1001.0 - Annual Report - ABS Annual Report, 2004-05  
Previous ISSUE Released at 11:30 AM (CANBERRA TIME) 11/10/2005   
   Page tools: Print Print Page RSS Feed RSS Bookmark and Share Search this Product  
Contents >> Section 6 - Appendixes >> Appendix 10 - Purchasing and assets management

Appendix 10 - Purchasing and assets management

PURCHASING

The ABS actively applies the Australian Government’s core purchasing policies and principles to ensure compliance with all relevant government policies.

In accordance with the Commonwealth Procurement Guidelines, goods and services acquired by the ABS are purchased through a process which ensures the attainment of value for money. The Central Procurement Unit provides advice and assistance, on a national basis, to ABS staff undertaking purchasing activities to promote policy compliance and achieve the most appropriate outcomes.

ASSET MANAGEMENT

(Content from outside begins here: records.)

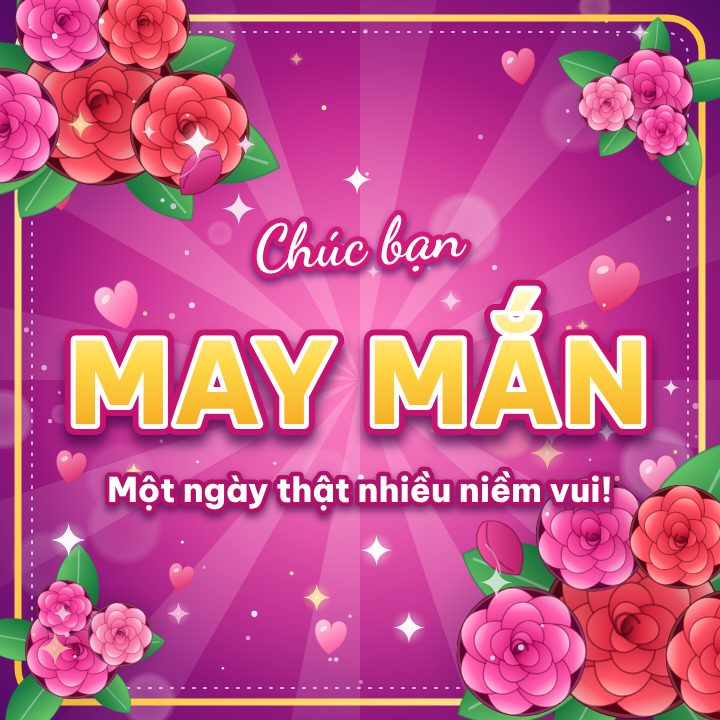
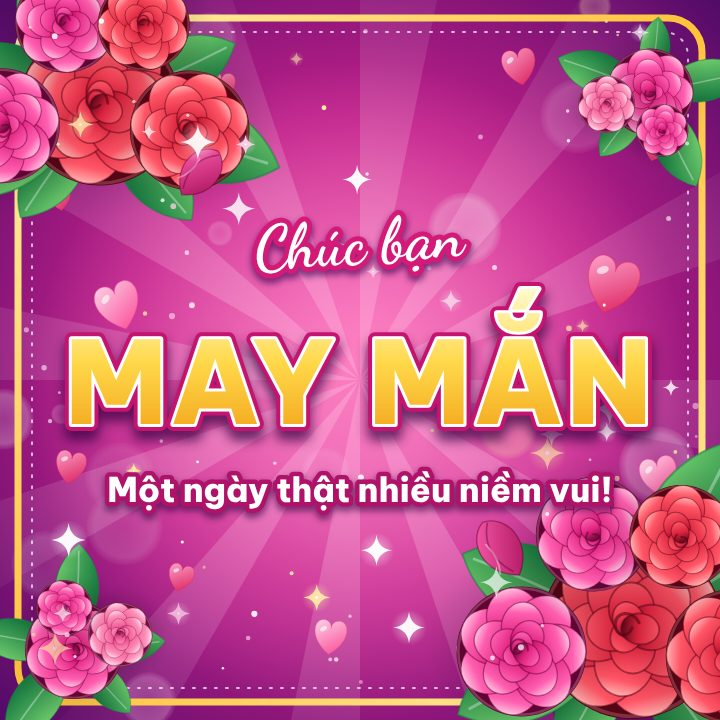
WIP: sửa tiếp sau kiểm thử (audio.js, README, thẻ meme "may mắn")
Bản chụp giữa chừng, workflow sửa lỗi vẫn đang chạy.

Claude-Session: https://claude.ai/code/session_011U6fSh6vttNPLrgiiHWRXL

Changed region(s): [[0.0917, 0.3667, 0.9167, 0.6417]]

diff --git a/public/js/audio.js b/public/js/audio.js
@@ -85,12 +85,14 @@
   }
 
   /* Tiếng hù cho mốc 666: cú "bùm" trầm + tiếng rít răng cưa tụt xuống + chút nhiễu. Tổng ~1.4 giây, không đuôi vang.
-   * Đỉnh sau bộ nén đo được ~0.85 (dưới mức méo tiếng), đủ giật mình mà không chói tai. */
+   * Đo bằng ebur128 thì với mức 0.8 cũ nó to hơn tiếng chuông 3 LU và hơn tiếng mõ 15 LU; mức 0.5 (-4 dB) đưa nó về gần tiếng chuông:
+   * vẫn đủ giật mình mà không làm người đang nghe tiếng mõ nhỏ bị đau tai. */
+  const SCARE_GAIN = 0.5;
   function scare(t) {
     if (!live()) return; t = at(t);
     const D = 1.35, master = AC.createGain();
-    master.gain.setValueAtTime(0.0001, t); master.gain.exponentialRampToValueAtTime(0.8, t + 0.012);
-    master.gain.setValueAtTime(0.8, t + 0.75); master.gain.exponentialRampToValueAtTime(0.0001, t + D);
+    master.gain.setValueAtTime(0.0001, t); master.gain.exponentialRampToValueAtTime(SCARE_GAIN, t + 0.012);
+    master.gain.setValueAtTime(SCARE_GAIN, t + 0.75); master.gain.exponentialRampToValueAtTime(0.0001, t + D);
     master.connect(BUS);
     const boom = AC.createOscillator(), bg = AC.createGain();
     boom.type = 'sine'; boom.frequency.setValueAtTime(110, t); boom.frequency.exponentialRampToValueAtTime(32, t + 0.9);

diff --git a/tools/memes/cards/may-man.html b/tools/memes/cards/may-man.html
@@ -31,7 +31,7 @@ add(roseBunch(R, 74, 650, 0.7, ROSES.hot, { pal2: ROSES.pink, leaves: 5, spots: 
 add(glitter(R, 90, [20, 20, 700, 700], { stars: 0.35, smin: 6, smax: 18, colors: ['#fff', '#ffe9a8', '#ffd1ea', '#fff'] }));
 // chữ
 add(fancy('Chúc bạn', { x: 360, y: 262, size: 62, font: 'Dancing Script', weight: 700, fill: '#fff', out1: '#d41a78', w1: 5, shadow: '#3a0050', sd: 4, sb: 3, so: 0.6, maxW: 400, rot: -4 }));
-add(fancy('MAY MẮN', { x: 360, y: 424, size: 150, font: 'Be Vietnam Pro', weight: 800, ls: 3, fill: lg([[0, '#fffbd0'], [0.45, '#ffd84a'], [1, '#f19a12']]), out1: '#fff', w1: 5, out2: '#c4146f', w2: 6, shadow: '#32003f', sd: 9, sb: 6, so: 0.7, maxW: 600 }));
+add(fancy('MAY MẮN', { x: 360, y: 424, size: 150, font: 'Be Vietnam Pro', weight: 800, ls: 3, fill: lg([[0, '#fffbd0'], [0.45, '#ffd84a'], [1, '#f19a12']]), out1: '#fff', w1: 3, out2: '#c4146f', w2: 4, shadow: '#32003f', sd: 9, sb: 6, so: 0.7, maxW: 600 }));   // viền mảnh hơn để dấu sắc và dấu á trong chữ Ắ không dính vào nhau
 add(fancy('Một ngày thật nhiều niềm vui!', { x: 360, y: 502, size: 34, font: 'Be Vietnam Pro', weight: 800, fill: '#fff', out1: '#b0126a', w1: 4.5, shadow: '#32003f', sd: 4, sb: 3, so: 0.55, maxW: 560 }));
 finish();
 </script></body></html>

diff --git a/README.md b/README.md
@@ -44,11 +44,11 @@ Khi công đức **hôm nay** (số ở thẻ “Công đức” trên đầu tr
 | 666 | Hù: mặt quỷ phóng ra chiếm màn hình khoảng 1,4 giây (một lần chớp đỏ, rung màn hình, tiếng hù), rồi mờ đi và hiện thẻ trấn an “Hù bạn thôi! A Di Đà Phật, chúc bạn bình an 🙏”. |
 | 888, 999, 1.000, 2.000, 3.000… | Bản lớn: tiêu đề vàng to, nhiều hoa giấy hơn, cũng có giọng chúc và meme. |
 
-**Cách tính.** Máy chủ quyết định, không phải trình duyệt. Mốc tính khi một lần cộng đưa công đức hôm nay từ dưới mốc lên bằng hoặc quá mốc (mỗi lần cộng là 1 đến 15 điểm nên có thể nhảy qua đúng con số). Một lần cộng bước qua nhiều mốc thì chỉ hiện một: 666 được ưu tiên, còn lại lấy mốc cao nhất. Tải lại trang hay vào lại chùa khi đã có 700 công đức không chiếu lại mốc cũ. Công đức “hôm nay” tính lại mỗi ngày theo giờ Việt Nam, nên mốc cũng vậy. Đang có một hiệu ứng thì mốc mới xếp hàng chờ (tối đa một, 666 không bao giờ bị bỏ).
+**Cách tính.** Máy chủ quyết định, không phải trình duyệt. Mốc tính khi một lần cộng đưa công đức hôm nay từ dưới mốc lên bằng hoặc quá mốc (mỗi lần cộng là 1 đến 15 điểm nên có thể nhảy qua đúng con số). Một lần cộng bước qua nhiều mốc thì chỉ hiện một: 666 được ưu tiên, còn lại lấy mốc cao nhất. Tải lại trang hay vào lại chùa khi đã có 700 công đức không chiếu lại mốc cũ. Công đức “hôm nay” tính lại mỗi ngày theo giờ Việt Nam, nên mốc cũng vậy. Đang có một hiệu ứng (hay tab đang ẩn) thì mốc mới xếp hàng chờ: tối đa một lượt, 666 được ưu tiên hơn mọi mốc khác. Lượt chờ quá 60 giây (tab bị ẩn lâu) thì không chiếu nữa, kể cả 666, chỉ hiện dòng báo nhỏ “Bạn đã đạt N công đức”.
 
-**Kho meme.** Thả ảnh `.jpg .jpeg .png .webp .gif .avif` vào `public/img/memes/` là tự có, không cần sửa mã (tối đa 200 ảnh, ảnh vuông khoảng 720px đẹp nhất). Máy chủ đọc lại thư mục sau tối đa 30 giây, người chơi nhận danh sách mới khi vào chùa hoặc tải lại trang. Mỗi lần chọn ngẫu nhiên và không lặp lại ảnh vừa hiện. Ảnh lỗi thì bỏ qua, hết ảnh thì thẻ chỉ còn chữ. Mặt quỷ của mốc 666 là `public/img/devil.svg`.
+**Kho meme.** Thả ảnh `.jpg .jpeg .png .webp .gif .avif` vào `public/img/memes/` là tự có, không cần sửa mã (tối đa 200 ảnh, ảnh vuông khoảng 720px đẹp nhất). Máy chủ đọc lại thư mục sau tối đa 30 giây, người chơi nhận danh sách mới khi vào chùa hoặc tải lại trang. Mỗi lần chọn ngẫu nhiên và không lặp lại ảnh vừa hiện. Ảnh lỗi thì bỏ qua, hết ảnh thì thẻ chỉ còn chữ. Nên đặt tên file không dấu và ngắn: tên có byte lỗi mã hóa hay dài quá (địa chỉ từ 300 ký tự) sẽ bị bỏ qua. Mặt quỷ của mốc 666 là `public/img/devil.svg`.
 
-**Giọng chúc.** Các file giọng đọc nằm trong `public/audio/blessings/`, kèm `manifest.json`:
+**Giọng chúc.** Bốn câu chúc giọng nữ (VieNeu-TTS v3 Turbo, giọng “Trúc Ly”) đã có sẵn trong `public/audio/blessings/`, kèm `manifest.json`; tạo lại bằng `tools/build_blessing_voice.py`. Muốn thêm câu hay đổi giọng thì sửa `manifest.json` (lưu UTF-8, có BOM cũng được; file lỗi thì máy chủ ghi một dòng cảnh báo vào log và trình duyệt đọc bằng giọng máy):
 
 ```json
 { "lines": [
@@ -57,16 +57,16 @@ Khi công đức **hôm nay** (số ở thẻ “Công đức” trên đầu tr
 ] }
 ```
 
-Mỗi lần hiện, trình duyệt chọn ngẫu nhiên một dòng, phát file và hiện đúng câu `text` bên dưới meme. `file` chỉ là tên file thường (`.mp3 .ogg .m4a .wav`, chỉ gồm chữ không dấu, số, `.`, `-`, `_`, không có dấu `/`), máy chủ bỏ qua dòng sai hoặc file không tồn tại. Không có file giọng nào thì trình duyệt tự đọc bằng `speechSynthesis` (tiếng Việt, ưu tiên giọng nữ như HoaiMy, Linh, Google tiếng Việt); máy không có giọng tiếng Việt hay giọng không lên tiếng thì chỉ còn tiếng chuông ting nhẹ. Nút tắt tiếng trên đầu trang tắt mọi âm thanh của hiệu ứng, kể cả giọng đọc.
+Mỗi lần hiện, trình duyệt chọn ngẫu nhiên một dòng, phát file và hiện đúng câu `text` bên dưới meme. `file` chỉ là tên file thường (`.mp3 .ogg .m4a .wav`, chỉ gồm chữ không dấu, số, `.`, `-`, `_`, không có dấu `/`), máy chủ bỏ qua dòng sai hoặc file không tồn tại. Không có file giọng nào (hay file không tải được) thì trình duyệt tự đọc bằng `speechSynthesis` (tiếng Việt, chỉ nhận giọng nữ như HoaiMy, Linh, Google tiếng Việt; giọng nam như An, NamMinh bị loại); máy không có giọng nữ tiếng Việt hay giọng không lên tiếng thì chỉ còn tiếng chuông ting nhẹ. Nút tắt tiếng trên đầu trang tắt mọi âm thanh của hiệu ứng, kể cả giọng đọc.
 
-**Xem thử.** Mở `http://localhost:3000/?celebrate=100` (hoặc `300`, `666`, `999`, `2000`…): hiệu ứng chạy một lần sau khi vào chùa mà không cần đủ công đức. Hoặc gõ `Celebrate.test(666)` trong console của trình duyệt.
+**Xem thử.** Mở `http://localhost:3000/?celebrate=100` (hoặc `300`, `999`, `2000`…): hiệu ứng chạy một lần sau khi vào chùa mà không cần đủ công đức. Riêng `?celebrate=666` có hộp hỏi xác nhận trước khi hù (từ chối thì chỉ hiện thẻ chúc mừng), để liên kết gửi cho người khác không tự hù họ. Hoặc gõ `Celebrate.test(666)` trong console của trình duyệt.
 
 **Tắt hiệu ứng.** Vào tab **Công đức**, thẻ **Hiệu ứng** có hai ô, lưu ngay trên máy (`localStorage`: `ta-fx`, `ta-scare`):
 
 - “Hiệu ứng chúc mừng ở các mốc công đức”: tắt thì chỉ còn dòng thông báo nhỏ “Bạn đạt N công đức”, kể cả mốc 666.
 - “Cho phép hù ở mốc 666”: tắt thì mốc 666 hiện lời chúc bình thường thay cho mặt quỷ.
 
-Người bật chế độ giảm chuyển động của hệ điều hành (`prefers-reduced-motion`) không bị rung, phóng to, chớp hay hạt bay: hình chỉ mờ hiện, mặt quỷ hiện mờ 0,2 giây không chớp đỏ. Chạm vào màn hình hoặc nhấn Esc để đóng sớm (trừ khoảng 0,7 giây đầu để người đang gõ mõ liên tục không lỡ tay tắt mất).
+Người bật chế độ giảm chuyển động của hệ điều hành (`prefers-reduced-motion`) không bị rung, phóng to, chớp hay hạt bay: hình chỉ mờ hiện, mặt quỷ hiện mờ 0,2 giây không chớp đỏ. Chạm vào màn hình hoặc nhấn Esc để đóng sớm, nút × luôn đóng được. Chạm lên màn hình chỉ đóng khi trước đó đã ngừng chạm khoảng 0,9 giây (và sau 0,7 giây đầu), để người đang gõ mõ liên tục không lỡ tay tắt mất lời chúc; mỗi cú chạm bị bỏ qua làm đồng hồ này tính lại. Tab không lọt ra các nút phía sau lớp phủ. Điện thoại xoay ngang (màn thấp) thì thẻ xếp thành hàng, meme bên trái, chữ bên phải.
 
 Nguồn và giấy phép của ảnh, mặt quỷ, giọng đọc ghi trong `public/img/NOTICE.txt` và `public/audio/NOTICE.txt`.
 
@@ -179,7 +179,7 @@ public/js/audio.js     mõ, chuông, giọng tụng, clip lời chúc, tiếng h
 public/js/celebrate.js hiệu ứng chúc mừng ở mốc công đức (meme, giọng chúc, hù 666)
 public/css/celebrate.css giao diện của hiệu ứng trên
 public/img/memes/      kho meme (thả ảnh vào là tự có), public/img/devil.svg cho mốc 666
-public/audio/blessings/ giọng chúc + manifest.json
+public/audio/blessings/ giọng chúc (4 file mp3 + manifest.json)
 public/js/chants.js    bài tụng (dùng chung cho máy chủ và trình duyệt)
 public/js/lunar.js     lịch âm
 public/js/app.js       kết nối và giao diện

PRINCIPLES

The ABS’ approach to asset management encompasses the following principles:

  • asset management activities are undertaken within an integrated government asset management framework
  • service delivery needs guide asset management practices and decisions
  • asset planning and management are integrated with corporate and business plans as well as budgetary and reporting processes
  • capital expenditure decisions are based on evaluations of alternatives that take into account full life cycle costs, benefits and risks of assets
  • ownership, control, accountability, and reporting requirements for assets are established, clearly communicated, and implemented.
STRATEGIC ISSUES

The major strategic issue with respect to ABS asset management is the continued effective management of its information and technology assets, totalling almost $100 million at 30 June 2005.

The ABS develops approximately $16 million of internally generated software each year and purchases around another $2 million of vendor supplied software. In addition, the ABS purchases between $5 million and $8 million of information technology hardware annually.

The current strategies to manage this investment are:
  • strategic direction and oversight by a senior executive board
  • annual development and quarterly monitoring of corporate information technology budget and work program
  • enhancement and/or replacement of existing software and hardware where justified by business demands on a rolling program
  • projects involving information technology use the ABS project management framework and governance arrangements
  • active internal auditing program
  • internal cost recovery to ensure that full costs are attributed and balanced against benefits.
ASSET MEASUREMENT

The ABS maintains an asset register to address management, statutory reporting and user requirements.

The ABS’ assets are an integral element in the conduct of its business, and are part of the combination of resources required to enable cost effective delivery of services.

The asset register of the ABS underpins planning policies, analysis of financial programs, capitalisation, and reviews of performance against defined objectives.

For recognition as an asset, the ABS has an expenditure capitalisation threshold of $2,000 for general assets and $1,000 for information and technology assets including software. Assets expenditure greater than or equal to these amounts are capitalised and recorded on the assets register. At 30 June 2005, all ABS assets are recorded at fair value.

MAJOR ASSETS

At 30 June 2005 the ABS’ major assets totalled nearly $120 million and are made up of the following major asset classes:

TABLE 10.1: ABS MAJOR ASSETS AT 30 JUNE 2005

Image: Table 10.1: ABS Major assets at 30 June 2005


The disclosed asset figures are net of accumulated depreciation. Depreciation is determined on a straight-line basis for all fixed assets at a rate to allocate the depreciable amounts over the useful lives of the assets.

As part of its overall management strategy, the ABS actively manages its disposals program to ensure it receives value for money outcomes from assets that have reached the end of their economic or useful life.

Previous PageNext Page